b.) If your neighbors have a pool or water fountain and you don't, ya may just want to add a water feature in your own yard including salt and/or minerals so your bees go to your water source. Bees use huge amounts of water for cooling in warmer weather days.

03-17-2020, 07:41 AM
I am in Michigan in a neighborhood, with similar experience to above. Although a few of the neighbors I have known for years also know of the bees and have no troubles, a new one might move in anytime and have some unwarranted fears. Here are some tips from my perspective:

- Keep your hives as "camoflagued" as much as possible. Mine are all natural-wood colored as much as possible, and put in a place out-of-sight for nearly everybody back in the garden area
- Aim your entrances away place that may have foot traffic, so nobody accidentally walks into the "flight line". Bees really don't always seem to watch where they are going during takeoff
- Water would be great to put out, especially with a bit of saline in my experience. Our old pool was salt water, and it was absolutely a death trap for thirsty bees during dry spells
- Try to limit inspection to times when neighbors are not poking about. Having somebody prowling around in a big white hazmat-looking suit scares people (especially lately)
- Dogs are no issue for us, bees and dog get along fine, they ignore each other. This is even with my 100+ lb bear-colored dog standing right next to hive
- Working in the garden I have no troubles either, unless I am parked in the flight path. Sting-less collisions can occur

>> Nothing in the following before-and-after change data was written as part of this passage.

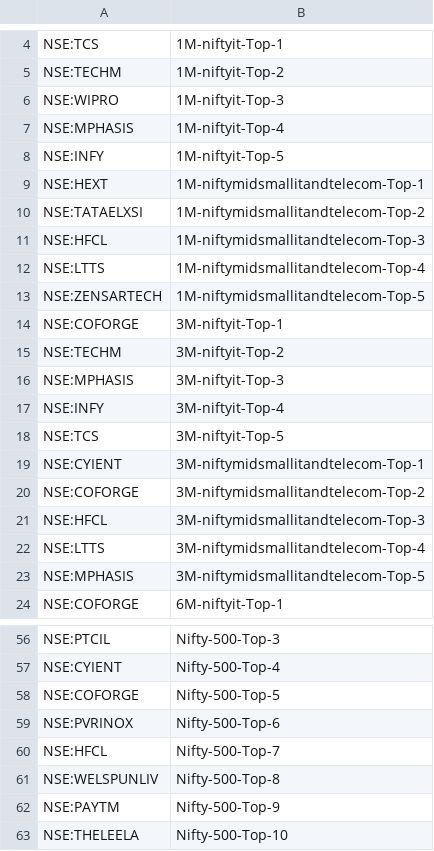
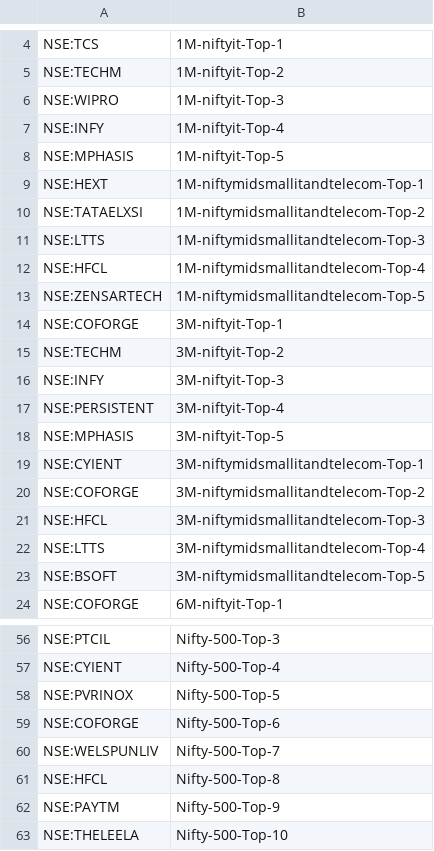
Before and after one commit to surajpjoshi/rsi-trading-system, a CSV file: My-Stocks.csv, drawn as a sheet; only a part is shown, gaps mark what is left out; the diff covers the shown part only.

Commit message:
Auto-update My-Stocks.csv from Google Sheets

```diff
--- a/My-Stocks.csv
+++ b/My-Stocks.csv
@@ -6,8 +6,8 @@
 "NSE:WIPRO","1M-niftyit-Top-3"
-"NSE:MPHASIS","1M-niftyit-Top-4"
-"NSE:INFY","1M-niftyit-Top-5"
+"NSE:INFY","1M-niftyit-Top-4"
+"NSE:MPHASIS","1M-niftyit-Top-5"
 "NSE:HEXT","1M-niftymidsmallitandtelecom-Top-1"
 "NSE:TATAELXSI","1M-niftymidsmallitandtelecom-Top-2"
-"NSE:HFCL","1M-niftymidsmallitandtelecom-Top-3"
-"NSE:LTTS","1M-niftymidsmallitandtelecom-Top-4"
+"NSE:LTTS","1M-niftymidsmallitandtelecom-Top-3"
+"NSE:HFCL","1M-niftymidsmallitandtelecom-Top-4"
 "NSE:ZENSARTECH","1M-niftymidsmallitandtelecom-Top-5"
@@ -15,5 +15,5 @@
 "NSE:TECHM","3M-niftyit-Top-2"
-"NSE:MPHASIS","3M-niftyit-Top-3"
-"NSE:INFY","3M-niftyit-Top-4"
-"NSE:TCS","3M-niftyit-Top-5"
+"NSE:INFY","3M-niftyit-Top-3"
+"NSE:PERSISTENT","3M-niftyit-Top-4"
+"NSE:MPHASIS","3M-niftyit-Top-5"
 "NSE:CYIENT","3M-niftymidsmallitandtelecom-Top-1"
@@ -22,3 +22,3 @@
 "NSE:LTTS","3M-niftymidsmallitandtelecom-Top-4"
-"NSE:MPHASIS","3M-niftymidsmallitandtelecom-Top-5"
+"NSE:BSOFT","3M-niftymidsmallitandtelecom-Top-5"
 "NSE:COFORGE","6M-niftyit-Top-1"
@@ -57,6 +57,6 @@
 "NSE:CYIENT","Nifty-500-Top-4"
-"NSE:COFORGE","Nifty-500-Top-5"
-"NSE:PVRINOX","Nifty-500-Top-6"
-"NSE:HFCL","Nifty-500-Top-7"
-"NSE:WELSPUNLIV","Nifty-500-Top-8"
+"NSE:PVRINOX","Nifty-500-Top-5"
+"NSE:COFORGE","Nifty-500-Top-6"
+"NSE:WELSPUNLIV","Nifty-500-Top-7"
+"NSE:HFCL","Nifty-500-Top-8"
 "NSE:PAYTM","Nifty-500-Top-9"
```
Also changed, not shown: 1 added row, 1 removed row and 1 edited cell elsewhere in this file.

Good luck, and hope your new bees do well!

William Bagwell
03-17-2020, 04:27 PM
- Try to limit inspection to times when neighbors are not poking about. Having somebody prowling around in a big white hazmat-looking suit scares people (especially lately)

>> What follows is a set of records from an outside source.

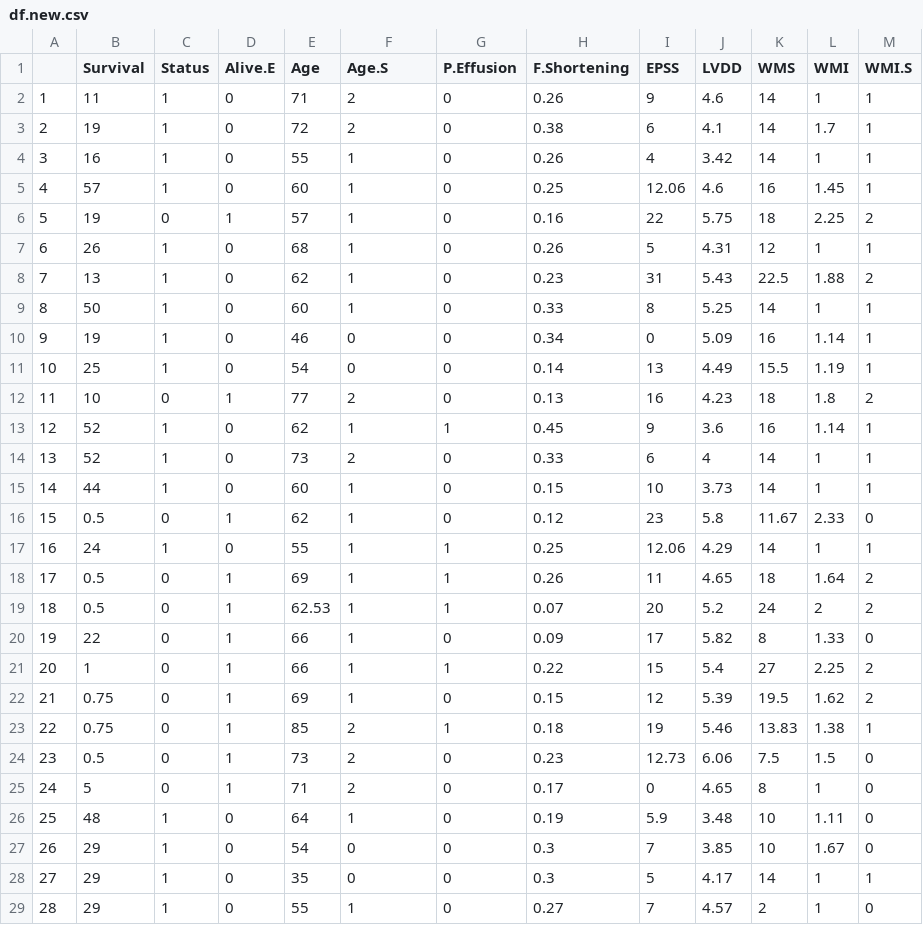
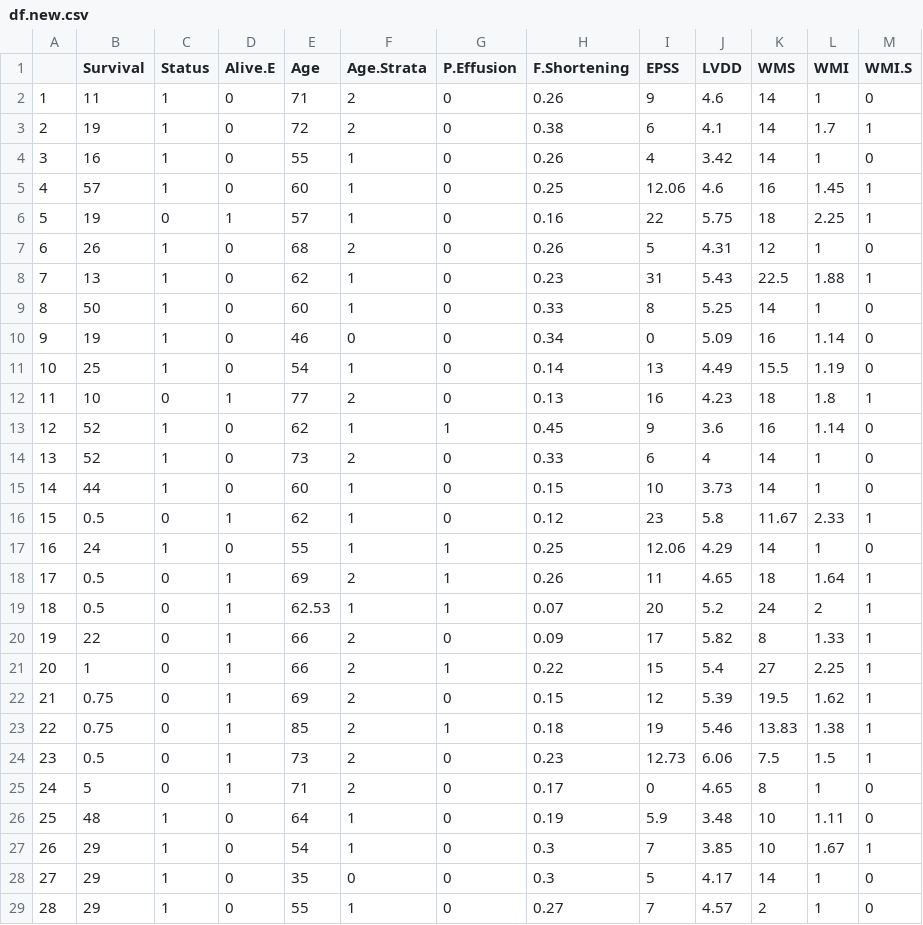
Before and after one commit to petepham/578project, a CSV file: df.new.csv, drawn as a sheet; only a part is shown; the diff covers the shown part only.

```diff
--- a/df.new.csv
+++ b/df.new.csv
@@ -1,2 +1,2 @@
-,Survival,Status,Alive.E,Age,Age.S,P.Effusion,F.Shortening,EPSS,LVDD,WMS,WMI,WMI.S
-1,11,1,0,71,2,0,0.26,9,4.6,14,1,1
+"","Survival","Status","Alive.E","Age","Age.Strata","P.Effusion","F.Shortening","EPSS","LVDD","WMS","WMI","WMI.S"
+"1",11,1,0,71,2,0,0.26,9,4.6,14,1,0
@@ -4 +4 @@
-3,16,1,0,55,1,0,0.26,4,3.42,14,1,1
+"3",16,1,0,55,1,0,0.26,4,3.42,14,1,0
@@ -6,17 +6,17 @@
-5,19,0,1,57,1,0,0.16,22,5.75,18,2.25,2
-6,26,1,0,68,1,0,0.26,5,4.31,12,1,1
-7,13,1,0,62,1,0,0.23,31,5.43,22.5,1.88,2
-8,50,1,0,60,1,0,0.33,8,5.25,14,1,1
-9,19,1,0,46,0,0,0.34,0,5.09,16,1.14,1
-10,25,1,0,54,0,0,0.14,13,4.49,15.5,1.19,1
-11,10,0,1,77,2,0,0.13,16,4.23,18,1.8,2
-12,52,1,0,62,1,1,0.45,9,3.6,16,1.14,1
-13,52,1,0,73,2,0,0.33,6,4,14,1,1
-14,44,1,0,60,1,0,0.15,10,3.73,14,1,1
-15,0.5,0,1,62,1,0,0.12,23,5.8,11.67,2.33,0
-16,24,1,0,55,1,1,0.25,12.06,4.29,14,1,1
-17,0.5,0,1,69,1,1,0.26,11,4.65,18,1.64,2
-18,0.5,0,1,62.53,1,1,0.07,20,5.2,24,2,2
-19,22,0,1,66,1,0,0.09,17,5.82,8,1.33,0
-20,1,0,1,66,1,1,0.22,15,5.4,27,2.25,2
-21,0.75,0,1,69,1,0,0.15,12,5.39,19.5,1.62,2
+"5",19,0,1,57,1,0,0.16,22,5.75,18,2.25,1
+"6",26,1,0,68,2,0,0.26,5,4.31,12,1,0
+"7",13,1,0,62,1,0,0.23,31,5.43,22.5,1.88,1
+"8",50,1,0,60,1,0,0.33,8,5.25,14,1,0
+"9",19,1,0,46,0,0,0.34,0,5.09,16,1.14,0
+"10",25,1,0,54,1,0,0.14,13,4.49,15.5,1.19,0
+"11",10,0,1,77,2,0,0.13,16,4.23,18,1.8,1
+"12",52,1,0,62,1,1,0.45,9,3.6,16,1.14,0
+"13",52,1,0,73,2,0,0.33,6,4,14,1,0
+"14",44,1,0,60,1,0,0.15,10,3.73,14,1,0
+"15",0.5,0,1,62,1,0,0.12,23,5.8,11.67,2.33,1
+"16",24,1,0,55,1,1,0.25,12.06,4.29,14,1,0
+"17",0.5,0,1,69,2,1,0.26,11,4.65,18,1.64,1
+"18",0.5,0,1,62.53,1,1,0.07,20,5.2,24,2,1
+"19",22,0,1,66,2,0,0.09,17,5.82,8,1.33,1
+"20",1,0,1,66,2,1,0.22,15,5.4,27,2.25,1
+"21",0.75,0,1,69,2,0,0.15,12,5.39,19.5,1.62,1
@@ -24 +24 @@
-23,0.5,0,1,73,2,0,0.23,12.73,6.06,7.5,1.5,0
+"23",0.5,0,1,73,2,0,0.23,12.73,6.06,7.5,1.5,1
@@ -27,2 +27,2 @@
-26,29,1,0,54,0,0,0.3,7,3.85,10,1.67,0
-27,29,1,0,35,0,0,0.3,5,4.17,14,1,1
+"26",29,1,0,54,1,0,0.3,7,3.85,10,1.67,1
+"27",29,1,0,35,0,0,0.3,5,4.17,14,1,0
```
Also changed, not shown: 93 edited cells elsewhere in this file, 2 other files.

This very thought crossed my mind six months ago when I decided to order a tan jacket rather than traditional white. Wife thought I was nuts:shhhh: Primary reason was the iron in our water which stains every thing. So looks like I now have two good reasons;) Oh, she went with lavender for her full suit.